■ Instructions for the task
Read the lines below, and copy any that contain the string "setOnClickListener".

Before-and-after change data
══════════
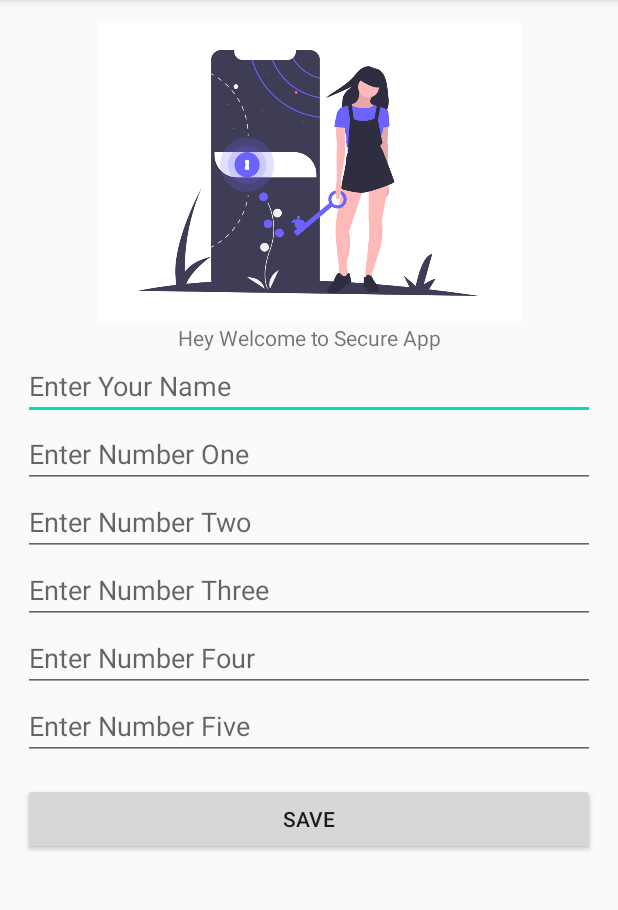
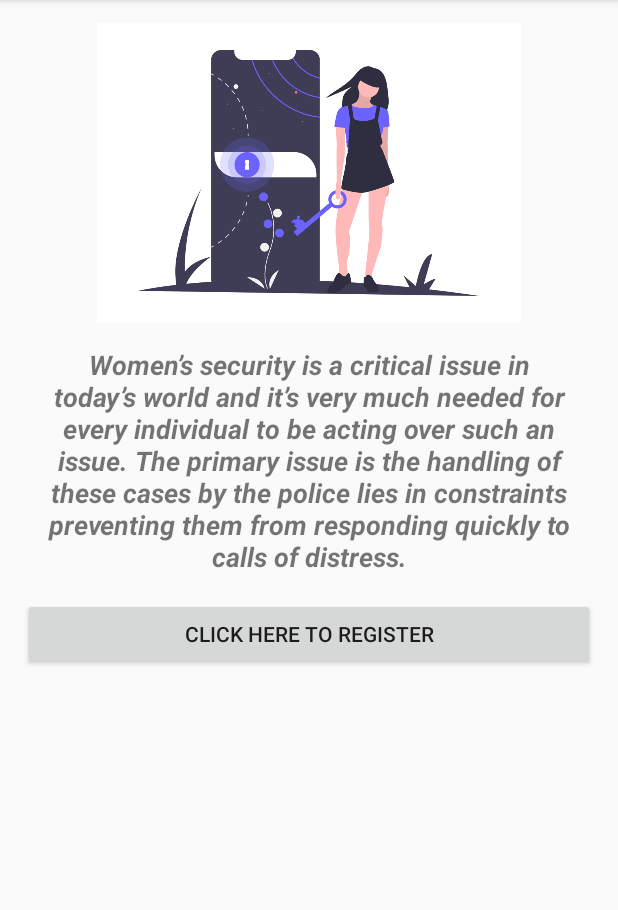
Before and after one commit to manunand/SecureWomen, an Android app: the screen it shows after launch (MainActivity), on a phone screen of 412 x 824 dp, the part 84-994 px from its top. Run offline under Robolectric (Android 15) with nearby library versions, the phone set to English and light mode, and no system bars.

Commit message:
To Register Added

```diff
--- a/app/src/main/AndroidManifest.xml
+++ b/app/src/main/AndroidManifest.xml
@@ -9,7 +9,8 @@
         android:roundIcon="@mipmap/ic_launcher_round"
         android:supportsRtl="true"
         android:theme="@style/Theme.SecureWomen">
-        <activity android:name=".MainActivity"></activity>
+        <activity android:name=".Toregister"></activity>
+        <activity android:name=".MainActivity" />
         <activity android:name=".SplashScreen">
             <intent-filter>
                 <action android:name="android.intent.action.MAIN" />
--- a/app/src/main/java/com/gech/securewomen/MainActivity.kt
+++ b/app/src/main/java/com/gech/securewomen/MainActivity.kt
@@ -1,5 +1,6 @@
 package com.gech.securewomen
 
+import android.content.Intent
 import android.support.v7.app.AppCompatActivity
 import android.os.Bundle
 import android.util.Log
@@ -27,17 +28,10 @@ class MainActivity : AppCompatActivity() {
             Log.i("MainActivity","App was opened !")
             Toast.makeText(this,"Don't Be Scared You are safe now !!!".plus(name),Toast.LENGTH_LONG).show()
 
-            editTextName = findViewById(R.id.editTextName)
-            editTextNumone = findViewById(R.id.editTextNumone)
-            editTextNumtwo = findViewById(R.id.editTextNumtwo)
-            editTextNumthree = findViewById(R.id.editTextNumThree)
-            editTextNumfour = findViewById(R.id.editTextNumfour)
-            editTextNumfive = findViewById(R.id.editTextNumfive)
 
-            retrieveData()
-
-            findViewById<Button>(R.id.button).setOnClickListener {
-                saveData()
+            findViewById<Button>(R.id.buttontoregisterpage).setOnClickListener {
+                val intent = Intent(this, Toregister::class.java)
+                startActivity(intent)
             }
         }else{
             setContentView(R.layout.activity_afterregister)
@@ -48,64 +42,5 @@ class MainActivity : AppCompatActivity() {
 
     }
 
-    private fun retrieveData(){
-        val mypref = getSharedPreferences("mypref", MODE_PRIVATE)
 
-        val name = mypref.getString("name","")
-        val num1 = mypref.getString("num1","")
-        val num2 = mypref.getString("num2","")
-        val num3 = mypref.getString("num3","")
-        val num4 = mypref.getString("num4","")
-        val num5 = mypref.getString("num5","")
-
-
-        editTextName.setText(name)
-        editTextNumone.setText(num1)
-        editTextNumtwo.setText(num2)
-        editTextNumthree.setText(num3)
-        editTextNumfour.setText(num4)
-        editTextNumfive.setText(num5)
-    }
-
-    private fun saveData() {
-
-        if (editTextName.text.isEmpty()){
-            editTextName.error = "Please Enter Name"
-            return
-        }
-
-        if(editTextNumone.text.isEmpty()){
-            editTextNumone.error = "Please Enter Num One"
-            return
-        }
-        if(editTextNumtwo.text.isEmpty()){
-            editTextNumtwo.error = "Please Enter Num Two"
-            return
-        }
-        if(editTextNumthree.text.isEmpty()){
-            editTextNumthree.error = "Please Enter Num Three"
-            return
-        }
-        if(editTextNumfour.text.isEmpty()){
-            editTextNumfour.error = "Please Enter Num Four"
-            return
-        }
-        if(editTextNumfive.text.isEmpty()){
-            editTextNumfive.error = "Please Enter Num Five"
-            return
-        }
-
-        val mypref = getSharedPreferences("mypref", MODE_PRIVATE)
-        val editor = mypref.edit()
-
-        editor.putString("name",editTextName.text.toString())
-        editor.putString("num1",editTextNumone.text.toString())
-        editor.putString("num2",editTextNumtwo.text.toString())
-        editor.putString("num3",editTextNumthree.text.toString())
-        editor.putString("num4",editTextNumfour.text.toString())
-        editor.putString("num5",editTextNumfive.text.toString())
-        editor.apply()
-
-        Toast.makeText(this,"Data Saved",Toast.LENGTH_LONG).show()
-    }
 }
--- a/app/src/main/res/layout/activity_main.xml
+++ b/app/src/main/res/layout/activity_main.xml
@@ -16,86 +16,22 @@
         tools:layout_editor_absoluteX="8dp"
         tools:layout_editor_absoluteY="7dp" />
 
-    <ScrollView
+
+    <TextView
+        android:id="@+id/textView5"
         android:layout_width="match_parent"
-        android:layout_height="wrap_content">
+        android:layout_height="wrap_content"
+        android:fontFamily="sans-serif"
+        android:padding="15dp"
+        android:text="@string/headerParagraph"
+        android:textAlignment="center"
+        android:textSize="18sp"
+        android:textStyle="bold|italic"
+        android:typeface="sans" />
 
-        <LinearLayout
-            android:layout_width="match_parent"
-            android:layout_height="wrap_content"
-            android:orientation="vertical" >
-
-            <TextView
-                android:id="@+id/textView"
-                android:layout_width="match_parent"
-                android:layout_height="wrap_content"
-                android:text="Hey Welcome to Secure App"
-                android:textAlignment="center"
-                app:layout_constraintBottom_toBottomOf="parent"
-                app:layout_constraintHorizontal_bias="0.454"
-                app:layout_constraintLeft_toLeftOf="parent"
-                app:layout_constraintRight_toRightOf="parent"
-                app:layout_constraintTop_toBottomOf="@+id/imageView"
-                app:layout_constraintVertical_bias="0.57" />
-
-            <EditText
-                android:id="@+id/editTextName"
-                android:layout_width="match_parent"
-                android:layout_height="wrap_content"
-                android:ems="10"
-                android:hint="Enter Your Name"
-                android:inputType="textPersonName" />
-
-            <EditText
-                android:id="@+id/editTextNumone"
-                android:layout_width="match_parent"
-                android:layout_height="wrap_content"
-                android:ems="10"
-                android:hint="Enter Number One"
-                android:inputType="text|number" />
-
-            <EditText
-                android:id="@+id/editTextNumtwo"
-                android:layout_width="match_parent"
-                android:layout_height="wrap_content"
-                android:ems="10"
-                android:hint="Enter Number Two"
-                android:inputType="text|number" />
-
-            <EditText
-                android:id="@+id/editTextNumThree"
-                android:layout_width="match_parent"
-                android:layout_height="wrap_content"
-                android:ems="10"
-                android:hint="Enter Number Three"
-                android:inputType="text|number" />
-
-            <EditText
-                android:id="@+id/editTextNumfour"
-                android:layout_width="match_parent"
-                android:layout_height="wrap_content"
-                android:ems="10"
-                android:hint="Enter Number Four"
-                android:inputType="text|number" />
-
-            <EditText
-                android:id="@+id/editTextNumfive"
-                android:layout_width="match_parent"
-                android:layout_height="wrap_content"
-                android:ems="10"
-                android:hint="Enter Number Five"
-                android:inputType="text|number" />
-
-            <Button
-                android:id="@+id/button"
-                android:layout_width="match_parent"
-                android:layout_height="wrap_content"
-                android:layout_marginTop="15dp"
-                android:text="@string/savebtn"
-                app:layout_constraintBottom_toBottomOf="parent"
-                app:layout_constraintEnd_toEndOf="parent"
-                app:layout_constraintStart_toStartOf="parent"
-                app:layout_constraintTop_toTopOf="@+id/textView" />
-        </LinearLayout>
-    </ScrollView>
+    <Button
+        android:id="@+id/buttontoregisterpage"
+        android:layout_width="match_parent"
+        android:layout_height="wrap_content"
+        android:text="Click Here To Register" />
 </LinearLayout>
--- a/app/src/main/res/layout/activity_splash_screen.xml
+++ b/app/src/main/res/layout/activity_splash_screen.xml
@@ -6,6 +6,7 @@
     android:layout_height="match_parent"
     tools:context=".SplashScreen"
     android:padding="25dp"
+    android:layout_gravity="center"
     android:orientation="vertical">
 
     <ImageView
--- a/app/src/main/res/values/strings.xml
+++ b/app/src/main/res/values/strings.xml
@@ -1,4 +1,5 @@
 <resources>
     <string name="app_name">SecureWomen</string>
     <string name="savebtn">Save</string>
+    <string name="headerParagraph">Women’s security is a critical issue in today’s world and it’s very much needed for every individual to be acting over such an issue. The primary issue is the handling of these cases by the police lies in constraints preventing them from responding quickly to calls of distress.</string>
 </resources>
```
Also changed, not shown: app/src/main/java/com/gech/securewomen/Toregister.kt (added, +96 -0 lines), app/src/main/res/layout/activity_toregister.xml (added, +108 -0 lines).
══════════
■ Exercise output
-            findViewById<Button>(R.id.button).setOnClickListener {
+            findViewById<Button>(R.id.buttontoregisterpage).setOnClickListener {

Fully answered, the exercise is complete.